On 29th October I went on a day-long training course on the ‘Six Thinking Hats’ method for parallel, or lateral, thinking. This is a tool devised by Edward de Bono to help groups and individuals to improve their thinking by breaking thinking down into a series of separate ‘tasks’, each of which can be performed separately (on the principle that we are best at doing one thing at a time – which is certainly true of me!) These tasks are symbolised by six coloured hats, which can be metaphorically taken on and off and used in sequence. The hats are:
- Blue hat: manages the thinking
- White hat: deals with hard facts, including O.P.V. (Other People’s Views)
- Red hat: deals with feelings and intuition, without the need to justify
- Yellow hat: deals with the benefits and advantages of the topic being discussed
- Black hat: deals with the negatives and downsides of the topic
- Green hat: is the creative, ‘brainstorming’ hat, which seeks alternatives and possibilities
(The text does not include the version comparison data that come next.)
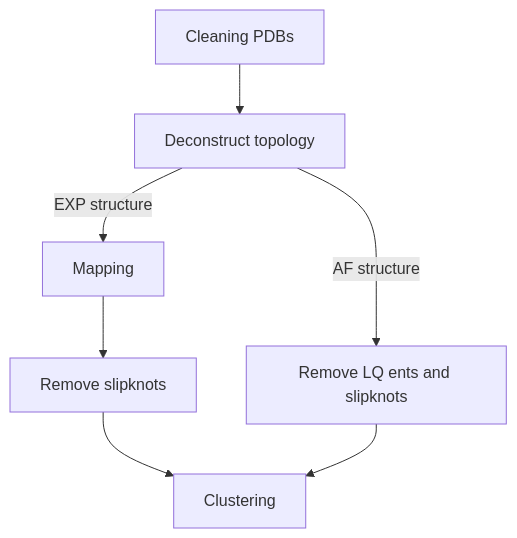
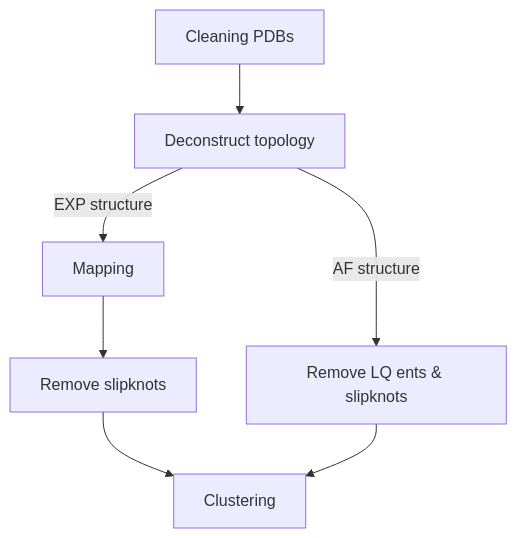
The diagram in Native_Entanglements_in_PDBs/README.md (obrien-lab-psu/Failure-to-Form_Native_Entanglements), drawn with Mermaid before and after one commit.

Commit message:
added mapping of entanglements to Native_Entanglements_in_PDBs

````diff
--- a/Native_Entanglements_in_PDBs/README.md
+++ b/Native_Entanglements_in_PDBs/README.md
@@ -7,9 +7,9 @@
 ```mermaid
 graph TD
     A[Cleaning PDBs] --> B[Deconstruct topology]
     B -- EXP structure --> C[Mapping] --> D[Remove slipknots] --> E[Clustering]
-    B -- AF structure --> F[Remove LQ ents and slipknots] --> E
+    B -- AF structure --> F[Remove LQ ents & slipknots] --> E
     click A "https://github.com/obrien-lab-psu/Failure-to-Form_Native_Entanglements/tree/main/Native_Entanglements_in_PDBs#cleaning-pdbs"
     click B "https://github.com/obrien-lab-psu/Failure-to-Form_Native_Entanglements/tree/main/Native_Entanglements_in_PDBs#deconstructing-structure-topology-into-raw-entanglements"
     click C "https://github.com/obrien-lab-psu/Failure-to-Form_Native_Entanglements/tree/main/Native_Entanglements_in_PDBs#mapping-of-experimental-pdb-resid-to-uniprot-canon"
 ``` 
````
The training day, run by POD (tutor Caryn Swartz), consisted of an introduction to the hats and the ways in which they can be used and combined and a series of exercises to try them out. While it seems at first like a bit of a game (and a bit artificial), we did find that we were able to cover a surprising amount of ground in a short space of time when we used the techniques: they are very good for keeping the focus of a discussion. Because it is a bit like a game, with rules, the group becomes self-correcting, like when you play a game and someone breaks the rules and everyone else immediately objects. If someone says something a bit emotional, like ‘I don’t like this!’ in the black hat part of the discussion (which is meant to deal with logical negatives, not feelings), someone will immediately say, ‘That’s a red hat statement – you’re out of hat!’ The value is of separating out different kinds of thinking, recognising the value of each and giving each its place.
In conclusion, I don’t think this is a tool which you can use in every situation (they do say that you can’t run your life by it!), but, where there is a specific issue which needs discussion and creative thought, it might be a valuable technique. Personally, I found that one of the most valuable things about it was that it fosters reflection on what you are actually doing when you think (thinking about thinking). The most surprising (and, to my mind, disturbing or questionable) insight to emerge from the training was that decision making is ultimately a matter of feeling/intuition (it is placed under the red hat).
30 Oct. 2009